Change detection outputs
§
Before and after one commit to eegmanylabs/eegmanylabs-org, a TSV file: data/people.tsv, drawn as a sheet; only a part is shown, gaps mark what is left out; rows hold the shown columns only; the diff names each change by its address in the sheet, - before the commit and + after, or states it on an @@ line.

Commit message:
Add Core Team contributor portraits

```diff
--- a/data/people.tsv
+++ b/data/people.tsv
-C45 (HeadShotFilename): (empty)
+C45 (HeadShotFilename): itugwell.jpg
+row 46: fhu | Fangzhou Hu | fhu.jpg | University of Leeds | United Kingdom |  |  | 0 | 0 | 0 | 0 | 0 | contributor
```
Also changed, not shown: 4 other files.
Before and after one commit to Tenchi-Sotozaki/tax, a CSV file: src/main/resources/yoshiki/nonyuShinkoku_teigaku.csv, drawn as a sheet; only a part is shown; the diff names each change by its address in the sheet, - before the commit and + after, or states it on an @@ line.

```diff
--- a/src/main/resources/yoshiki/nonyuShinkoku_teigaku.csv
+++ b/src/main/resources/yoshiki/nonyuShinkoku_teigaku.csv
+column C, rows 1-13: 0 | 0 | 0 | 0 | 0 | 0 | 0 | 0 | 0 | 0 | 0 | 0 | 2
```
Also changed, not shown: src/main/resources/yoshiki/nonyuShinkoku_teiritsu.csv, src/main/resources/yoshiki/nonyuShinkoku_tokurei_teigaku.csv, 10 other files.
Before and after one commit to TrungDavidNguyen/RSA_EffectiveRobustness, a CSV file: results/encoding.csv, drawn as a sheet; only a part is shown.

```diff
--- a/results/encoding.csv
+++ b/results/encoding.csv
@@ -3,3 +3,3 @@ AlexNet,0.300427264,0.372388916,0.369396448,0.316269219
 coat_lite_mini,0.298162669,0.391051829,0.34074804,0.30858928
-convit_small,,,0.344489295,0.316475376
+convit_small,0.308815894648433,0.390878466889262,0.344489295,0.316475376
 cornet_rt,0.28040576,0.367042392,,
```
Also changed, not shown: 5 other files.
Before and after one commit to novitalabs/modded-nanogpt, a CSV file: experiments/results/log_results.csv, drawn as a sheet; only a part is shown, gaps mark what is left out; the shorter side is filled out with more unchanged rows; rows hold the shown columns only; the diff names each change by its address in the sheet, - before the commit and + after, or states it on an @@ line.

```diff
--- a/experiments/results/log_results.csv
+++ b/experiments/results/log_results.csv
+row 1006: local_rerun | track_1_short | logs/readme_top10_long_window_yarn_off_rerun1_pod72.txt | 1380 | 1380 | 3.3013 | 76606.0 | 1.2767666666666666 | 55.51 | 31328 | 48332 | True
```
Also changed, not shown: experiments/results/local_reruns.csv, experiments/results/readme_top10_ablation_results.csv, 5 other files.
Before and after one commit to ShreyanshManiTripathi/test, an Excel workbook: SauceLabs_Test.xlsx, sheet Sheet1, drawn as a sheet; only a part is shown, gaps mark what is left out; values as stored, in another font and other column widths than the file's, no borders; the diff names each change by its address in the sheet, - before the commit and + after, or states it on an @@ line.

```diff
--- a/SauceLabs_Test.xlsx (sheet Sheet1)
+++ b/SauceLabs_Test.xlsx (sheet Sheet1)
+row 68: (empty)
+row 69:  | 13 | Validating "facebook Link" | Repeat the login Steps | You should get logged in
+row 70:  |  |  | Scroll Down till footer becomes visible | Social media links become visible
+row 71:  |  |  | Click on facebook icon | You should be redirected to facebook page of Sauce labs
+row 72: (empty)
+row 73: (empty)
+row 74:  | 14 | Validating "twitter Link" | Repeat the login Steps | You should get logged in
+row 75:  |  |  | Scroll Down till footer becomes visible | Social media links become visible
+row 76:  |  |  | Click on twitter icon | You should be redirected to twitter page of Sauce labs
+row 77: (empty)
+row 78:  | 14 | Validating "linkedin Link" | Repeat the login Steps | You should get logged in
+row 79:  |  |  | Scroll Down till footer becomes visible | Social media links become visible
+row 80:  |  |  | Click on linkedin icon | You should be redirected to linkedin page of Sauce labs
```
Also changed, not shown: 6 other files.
§
### Required action
Write out word for word only the lines from the start of the entries down to the line with "Also changed, not shown: 4 other files.", please, including both ends.

### Exercise solution
Before and after one commit to eegmanylabs/eegmanylabs-org, a TSV file: data/people.tsv, drawn as a sheet; only a part is shown, gaps mark what is left out; rows hold the shown columns only; the diff names each change by its address in the sheet, - before the commit and + after, or states it on an @@ line.

Commit message:
Add Core Team contributor portraits

```diff
--- a/data/people.tsv
+++ b/data/people.tsv
-C45 (HeadShotFilename): (empty)
+C45 (HeadShotFilename): itugwell.jpg
+row 46: fhu | Fangzhou Hu | fhu.jpg | University of Leeds | United Kingdom |  |  | 0 | 0 | 0 | 0 | 0 | contributor
```
Also changed, not shown: 4 other files.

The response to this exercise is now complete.